Ava claims she had a happy childhood, the youngest child born into a working class farm family. She claims to have been a tomboy and loved her "Daddy" best of all, he always just called her "daughter" which she loved, as it made her feel as though she belonged to someone. In Ava's own words, "You can sum up my life in a sentence, honey: she made movies, she made out, and she made a f****** mess of her life." [p2] "Her affairs had brought her final husband, Frank Sinatra, to the brink of suicide, taken her lover Howard Hughes beyond the edge of madness, and provoked George C. Scott to bouts of homicidal rage." [p7]
Ava was a 19yo virgin when she married Mickey Rooney on 1/10/1942 and a very experienced lover by the time she divorced him over his supposed numerous affairs on 5/23/1943; a date she says was easy to remember as it was the same day her mother died. She was tired of Mickey's antics from early on in their marriage, but stayed as long as she did, since the sex was very good. "[H]e was athletic in the sack and I was pretty verbal, and we were both very, very loud!Read more ›
On the other hand, I got more of a feeling for what Ava Gardner was LIKE as a person, from this book, than I did from the bigger book, "Love is Nothing." Actually, this book portrays a much more sentimental person than the other one, which left me feeling I had no idea what she was like to know as a person, other than cold and tough.
Peter Evans had skills as an author(I HIGHLY recommend his book, NEMESIS, which was superbly researched and written), but he was not able to do a book the way he probably would have if he had not been talking to Ms. Gardner and needing her cooperation, as far as it got.
More than two decades passed before her collaborator, Peter Evans, finally assembled his notes on interviews, phone conversations, recorded talks and meetings, thus preserving a few strobe light flashes of Ava Gardner. The result is part biography and part book about writing a book. It is a winning hybrid. Ms. Gardner could be a steely challenge. Mr. Evans had to be a persistent yet diplomatic extractor of stories. It became something of a take-and-take contest, fascinating even apart from Ms. Gardner's vignettes.
By the time the Gardner/Evans work was in progress, Ms. Gardner was already on the way to frail. She had had a damaging stroke, had once been a heavy smoker and an accomplished drinker. The rent on her body had been raised and the landlord was knocking. Consequently, Ms. Gardner comes through in these partly sewn notes as a bit of dowager, once famous, once wealthy, and grace-of-God gorgeous. All of that by this time had fallen away.
She had a fairy tale start, rising from Tar Heel hayseed at 18 to spouse of Hollywood's most notable box office draw, Mickey Rooney, at 19. The marriage failed a year later, to be followed by one to Artie Shaw, then another to Frank Sinatra.
As Ms. Gardner speaks of these things she is bawdy, moody and profane in the war zone/middle school/Glenngary Glenn Ross way ... which is to say a mightily profane lady. Never a very good actress she understood her hypnotic looks made her a star and highly desirable as a sex partner which she seems to have enjoyed.Read more ›

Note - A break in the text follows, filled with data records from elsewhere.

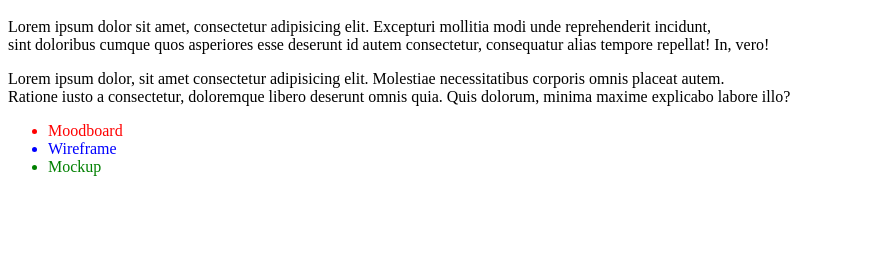
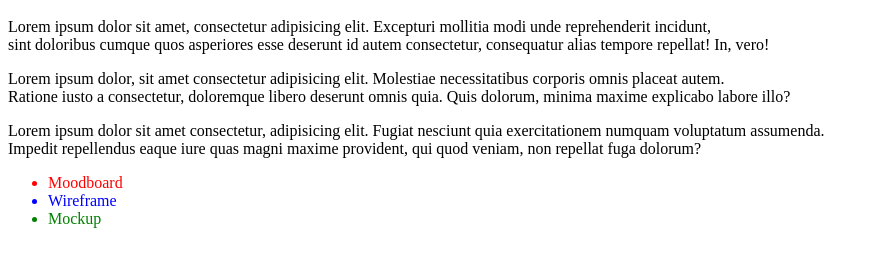
Before and after one commit to SvetlanaM83/Assignment1, a plain HTML site: page index.html in a window 1280 px wide. Shown: the part 48-310 px from the top of the page, without its empty margins (0-879 px from the left). Drawn offline with Linux system fonts and the light colour scheme.

Commit message:
New Paragraph

```diff
--- a/index.html
+++ b/index.html
@@ -3,6 +3,8 @@
  sint doloribus cumque quos asperiores esse deserunt id autem consectetur, consequatur alias tempore repellat! In, vero!</p>
  <P>Lorem ipsum dolor, sit amet consectetur adipisicing elit. Molestiae necessitatibus corporis omnis placeat autem. <br>
      Ratione iusto a consectetur, doloremque libero deserunt omnis quia. Quis dolorum, minima maxime explicabo labore illo?</P>
+     <p>Lorem ipsum dolor sit amet consectetur, adipisicing elit. Fugiat nesciunt quia exercitationem numquam voluptatum assumenda. <br>
+         Impedit repellendus eaque iure quas magni maxime provident, qui quod veniam, non repellat fuga dolorum?</p>
 
  <ul>
      <li style="color: red;">Moodboard</li>
```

Most Recent Customer Reviews
This is a real page turner! I think it is as good a psychological profile as you will find on an actress who pretty much defined the golden age of Hollywood. Read morePublished 1 month ago by WorldTravelr

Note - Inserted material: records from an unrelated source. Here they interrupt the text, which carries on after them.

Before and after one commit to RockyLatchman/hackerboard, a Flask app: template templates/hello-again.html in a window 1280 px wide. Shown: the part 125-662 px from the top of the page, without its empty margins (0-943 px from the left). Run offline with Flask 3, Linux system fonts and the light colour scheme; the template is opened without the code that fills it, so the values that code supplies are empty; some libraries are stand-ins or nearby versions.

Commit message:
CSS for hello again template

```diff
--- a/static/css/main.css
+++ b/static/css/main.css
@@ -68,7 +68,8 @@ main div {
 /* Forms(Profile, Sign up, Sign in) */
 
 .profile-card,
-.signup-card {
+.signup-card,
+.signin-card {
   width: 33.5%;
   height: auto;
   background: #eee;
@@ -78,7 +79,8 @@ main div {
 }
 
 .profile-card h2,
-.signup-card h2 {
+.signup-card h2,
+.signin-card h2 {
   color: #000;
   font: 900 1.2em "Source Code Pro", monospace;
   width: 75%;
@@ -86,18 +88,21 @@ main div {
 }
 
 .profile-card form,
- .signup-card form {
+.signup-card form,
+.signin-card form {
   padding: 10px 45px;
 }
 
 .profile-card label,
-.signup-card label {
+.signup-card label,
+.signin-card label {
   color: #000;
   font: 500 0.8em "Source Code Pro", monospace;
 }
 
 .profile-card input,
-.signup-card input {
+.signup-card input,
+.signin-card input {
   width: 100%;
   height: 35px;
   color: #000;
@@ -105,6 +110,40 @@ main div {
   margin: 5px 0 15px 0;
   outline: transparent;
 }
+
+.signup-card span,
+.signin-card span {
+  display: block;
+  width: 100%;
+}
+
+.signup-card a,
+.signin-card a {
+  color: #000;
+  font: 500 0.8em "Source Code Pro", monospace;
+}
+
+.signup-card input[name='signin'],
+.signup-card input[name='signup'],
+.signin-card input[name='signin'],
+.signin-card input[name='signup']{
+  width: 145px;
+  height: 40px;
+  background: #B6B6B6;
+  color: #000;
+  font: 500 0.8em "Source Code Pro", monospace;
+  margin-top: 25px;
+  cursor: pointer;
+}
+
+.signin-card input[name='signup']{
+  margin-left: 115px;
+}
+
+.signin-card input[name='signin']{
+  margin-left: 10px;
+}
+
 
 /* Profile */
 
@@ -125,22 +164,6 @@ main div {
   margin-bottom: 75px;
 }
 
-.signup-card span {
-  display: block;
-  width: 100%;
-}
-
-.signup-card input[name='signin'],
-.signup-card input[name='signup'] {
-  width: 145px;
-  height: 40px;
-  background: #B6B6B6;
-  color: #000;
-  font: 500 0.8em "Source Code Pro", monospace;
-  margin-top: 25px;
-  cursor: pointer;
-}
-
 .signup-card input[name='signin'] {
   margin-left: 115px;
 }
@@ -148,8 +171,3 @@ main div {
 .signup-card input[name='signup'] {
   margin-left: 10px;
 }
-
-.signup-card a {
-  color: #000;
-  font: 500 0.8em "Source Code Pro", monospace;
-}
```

It's usually uplifting to read about your heroes - especially those who enjoyed beauty, fame, success and fortune - but sometimes not. Read morePublished 2 months ago by Rolland W. Amos

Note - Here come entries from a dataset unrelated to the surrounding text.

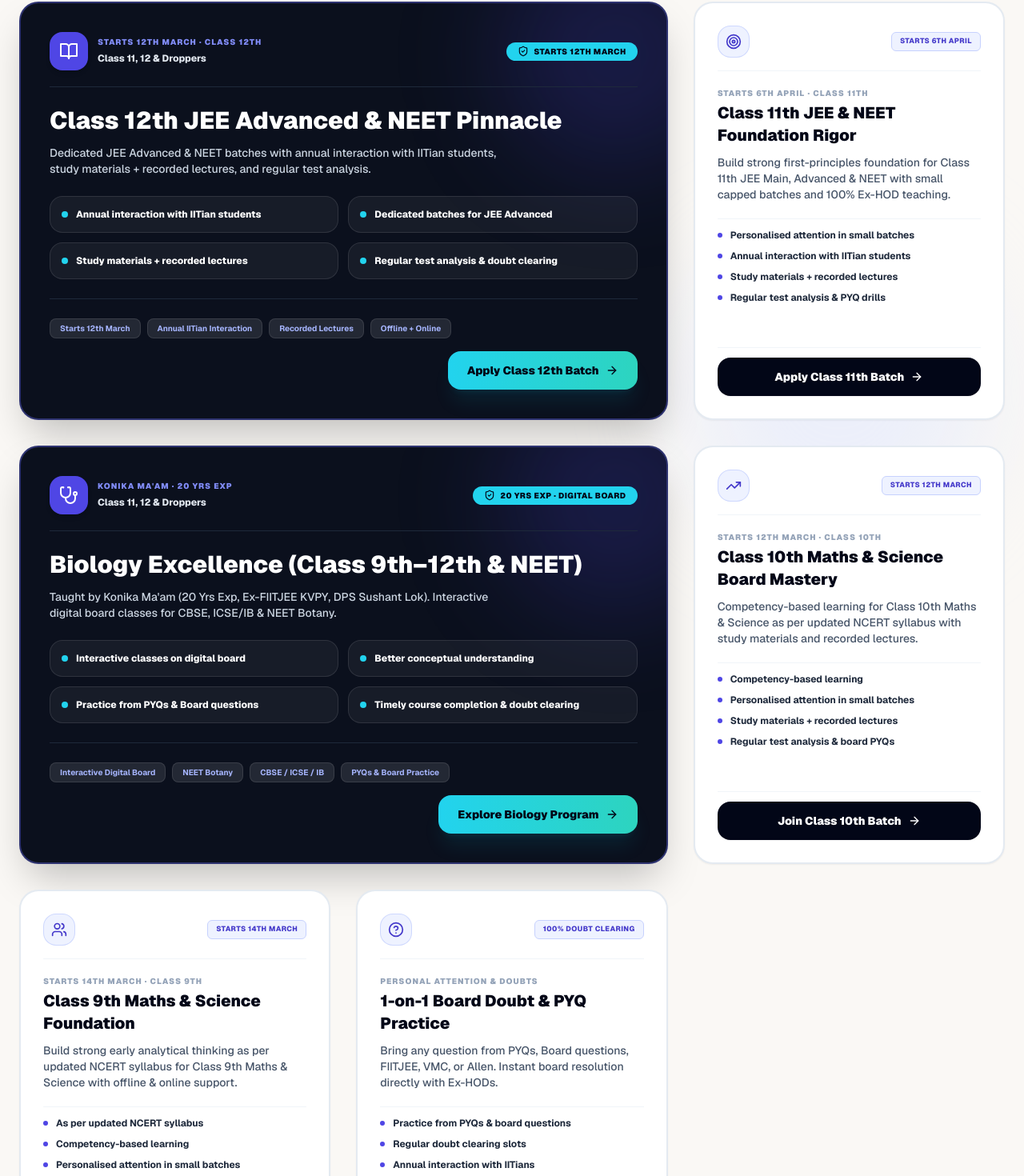
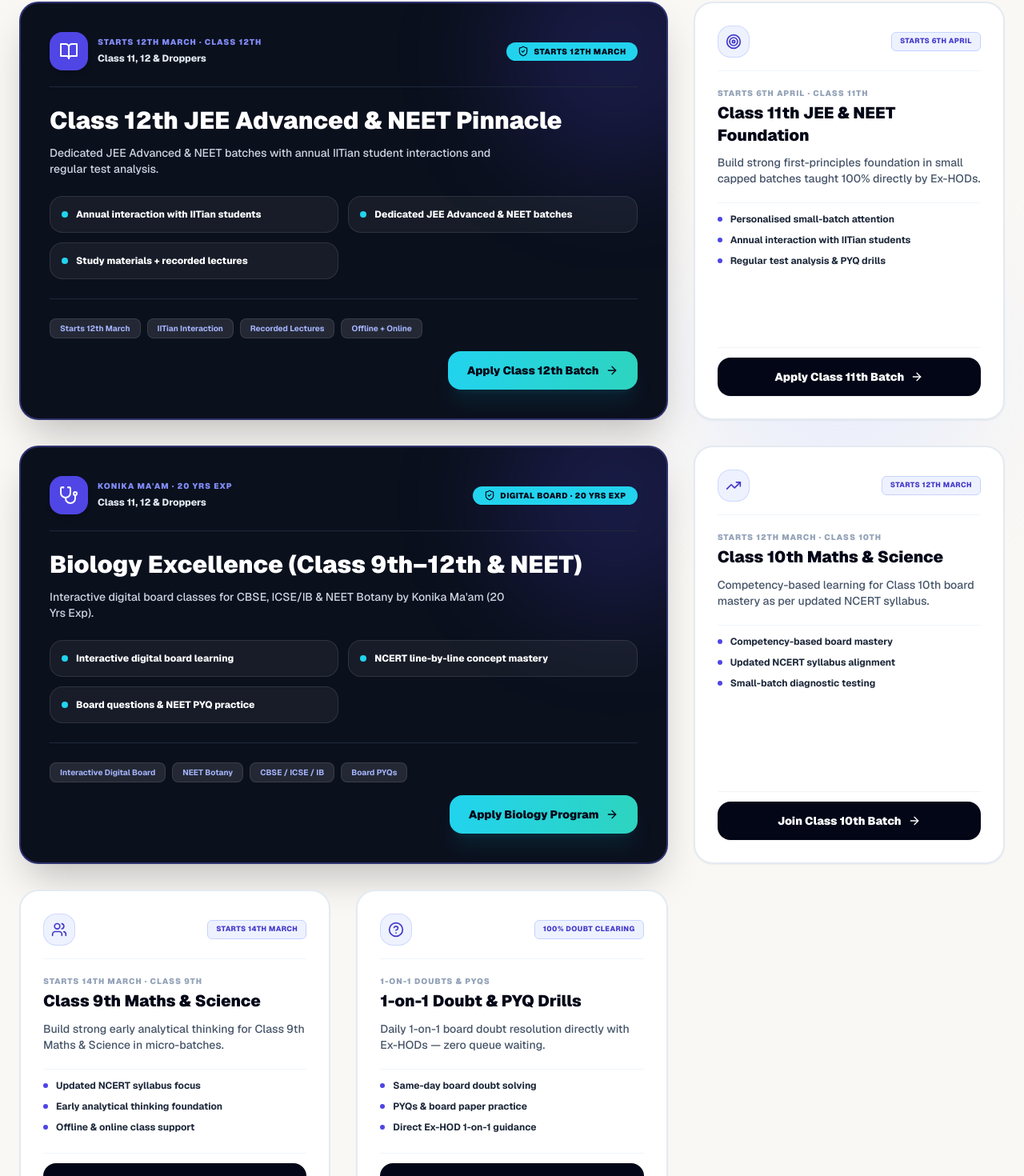
Before and after one commit to Robin1-23/Bm-Classes, a Next.js app: page / in a window 1280 px wide. Shown: the part 2086-3556 px from the top of the page at 80% size. Built offline with nearby package versions, Linux system fonts and the light colour scheme; no server answers.

Commit message:
Streamline ACADEMIC PROGRAMS section to be short, punchy, and scannable

```diff
--- a/data/contentData.js
+++ b/data/contentData.js
@@ -107,15 +107,14 @@ export const PROGRAMS_DATA = [
     title: 'Class 12th JEE Advanced & NEET Pinnacle',
     startDate: 'Starts 12th March',
     icon: BookOpen,
-    desc: 'Dedicated JEE Advanced & NEET batches with annual interaction with IITian students, study materials + recorded lectures, and regular test analysis.',
+    desc: 'Dedicated JEE Advanced & NEET batches with annual IITian student interactions and regular test analysis.',
     badgeText: 'STARTS 12TH MARCH',
     seatsLeft: '2 Seats Left',
-    tags: ['Starts 12th March', 'Annual IITian Interaction', 'Recorded Lectures', 'Offline + Online'],
+    tags: ['Starts 12th March', 'IITian Interaction', 'Recorded Lectures', 'Offline + Online'],
     bullets: [
       'Annual interaction with IITian students',
-      'Dedicated batches for JEE Advanced',
+      'Dedicated JEE Advanced & NEET batches',
       'Study materials + recorded lectures',
-      'Regular test analysis & doubt clearing',
     ],
     linkText: 'Apply Class 12th Batch',
     featured: true,
@@ -123,17 +122,16 @@ export const PROGRAMS_DATA = [
   {
     id: 'class-11',
     category: 'STARTS 6TH APRIL · CLASS 11TH',
-    title: 'Class 11th JEE & NEET Foundation Rigor',
+    title: 'Class 11th JEE & NEET Foundation',
     startDate: 'Starts 6th April',
     icon: Target,
-    desc: 'Build strong first-principles foundation for Class 11th JEE Main, Advanced & NEET with small capped batches and 100% Ex-HOD teaching.',
+    desc: 'Build strong first-principles foundation in small capped batches taught 100% directly by Ex-HODs.',
     badgeText: 'STARTS 6TH APRIL',
     seatsLeft: '3 Seats Left',
     tags: ['Starts 6th April', 'Small Batch Cap', 'Recorded Lectures', 'Offline + Online'],
     bullets: [
-      'Personalised attention in small batches',
+      'Personalised small-batch attention',
       'Annual interaction with IITian students',
-      'Study materials + recorded lectures',
       'Regular test analysis & PYQ drills',
     ],
     linkText: 'Apply Class 11th Batch',
@@ -145,34 +143,32 @@ export const PROGRAMS_DATA = [
     title: 'Biology Excellence (Class 9th–12th & NEET)',
     startDate: 'NEET Botany & Boards',
     icon: Stethoscope,
-    desc: 'Taught by Konika Ma\'am (20 Yrs Exp, Ex-FIITJEE KVPY, DPS Sushant Lok). Interactive digital board classes for CBSE, ICSE/IB & NEET Botany.',
-    badgeText: '20 YRS EXP · DIGITAL BOARD',
+    desc: 'Interactive digital board classes for CBSE, ICSE/IB & NEET Botany by Konika Ma\'am (20 Yrs Exp).',
+    badgeText: 'DIGITAL BOARD · 20 YRS EXP',
     seatsLeft: '2 Seats Left',
-    tags: ['Interactive Digital Board', 'NEET Botany', 'CBSE / ICSE / IB', 'PYQs & Board Practice'],
+    tags: ['Interactive Digital Board', 'NEET Botany', 'CBSE / ICSE / IB', 'Board PYQs'],
     bullets: [
-      'Interactive classes on digital board',
-      'Better conceptual understanding',
-      'Practice from PYQs & Board questions',
-      'Timely course completion & doubt clearing',
+      'Interactive digital board learning',
+      'NCERT line-by-line concept mastery',
+      'Board questions & NEET PYQ practice',
     ],
-    linkText: 'Explore Biology Program',
+    linkText: 'Apply Biology Program',
     featured: true,
   },
   {
     id: 'class-10',
     category: 'STARTS 12TH MARCH · CLASS 10TH',
-    title: 'Class 10th Maths & Science Board Mastery',
+    title: 'Class 10th Maths & Science',
     startDate: 'Starts 12th March',
     icon: TrendingUp,
-    desc: 'Competency-based learning for Class 10th Maths & Science as per updated NCERT syllabus with study materials and recorded lectures.',
+    desc: 'Competency-based learning for Class 10th board mastery as per updated NCERT syllabus.',
     badgeText: 'STARTS 12TH MARCH',
     seatsLeft: '3 Seats Left',
     tags: ['Starts 12th March', 'Maths & Science', 'Competency-Based', 'NCERT Syllabus'],
     bullets: [
-      'Competency-based learning',
-      'Personalised attention in small batches',
-      'Study materials + recorded lectures',
-      'Regular test analysis & board PYQs',
+      'Competency-based board mastery',
+      'Updated NCERT syllabus alignment',
+      'Small-batch diagnostic testing',
     ],
     linkText: 'Join Class 10th Batch',
     featured: false,
@@ -180,37 +176,35 @@ export const PROGRAMS_DATA = [
   {
     id: 'class-9',
     category: 'STARTS 14TH MARCH · CLASS 9TH',
-    title: 'Class 9th Maths & Science Foundation',
+    title: 'Class 9th Maths & Science',
     startDate: 'Starts 14th March',
     icon: Users,
-    desc: 'Build strong early analytical thinking as per updated NCERT syllabus for Class 9th Maths & Science with offline & online support.',
+    desc: 'Build strong early analytical thinking for Class 9th Maths & Science in micro-batches.',
     badgeText: 'STARTS 14TH MARCH',
     seatsLeft: '4 Seats Left',
     tags: ['Starts 14th March', 'Maths & Science', 'Updated NCERT', 'Offline + Online'],
     bullets: [
-      'As per updated NCERT syllabus',
-      'Competency-based learning',
-      'Personalised attention in small batches',
-      'Study materials + recorded lectures',
+      'Updated NCERT syllabus focus',
+      'Early analytical thinking foundation',
+      'Offline & online class support',
     ],
     linkText: 'Join Class 9th Batch',
     featured: false,
   },
   {
     id: 'doubts-mentorship',
-    category: 'PERSONAL ATTENTION & DOUBTS',
-    title: '1-on-1 Board Doubt & PYQ Practice',
+    category: '1-ON-1 DOUBTS & PYQS',
+    title: '1-on-1 Doubt & PYQ Drills',
     startDate: 'Daily Slots Available',
     icon: HelpCircle,
     badgeText: '100% DOUBT CLEARING',
     seatsLeft: '2 Seats Left',
-    desc: 'Bring any question from PYQs, Board questions, FIITJEE, VMC, or Allen. Instant board resolution directly with Ex-HODs.',
-    tags: ['Regular Doubt Clearing', 'PYQs & Board Qs', 'Small Batches'],
+    desc: 'Daily 1-on-1 board doubt resolution directly with Ex-HODs — zero queue waiting.',
+    tags: ['Same-Day Doubts', 'Board & PYQs', 'Small Batches'],
     bullets: [
-      'Practice from PYQs & board questions',
-      'Regular doubt clearing slots',
-      'Annual interaction with IITians',
-      'Study material + recorded lectures',
+      'Same-day board doubt solving',
+      'PYQs & board paper practice',
+      'Direct Ex-HOD 1-on-1 guidance',
     ],
     linkText: 'Book Doubt Slot',
     featured: false,
```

I'm a little disappointed in this book. I've not read any of this author's other works but this one was hard to get through. Read morePublished 2 months ago by Cecilia Flowers
Hard to put down. Would really like to know for sure if Sinatra really paid to not publish the book to AVA. Great read.Published 3 months ago by Clint
Do not buy this it is based on a sham. Peter Evans based this book on so called conversations with Ava G. Read morePublished 4 months ago by audrey
I went back and forth about whether I liked her or not. A bit of a salacious wench, a fit for our times but not then. Read morePublished 4 months ago by Susan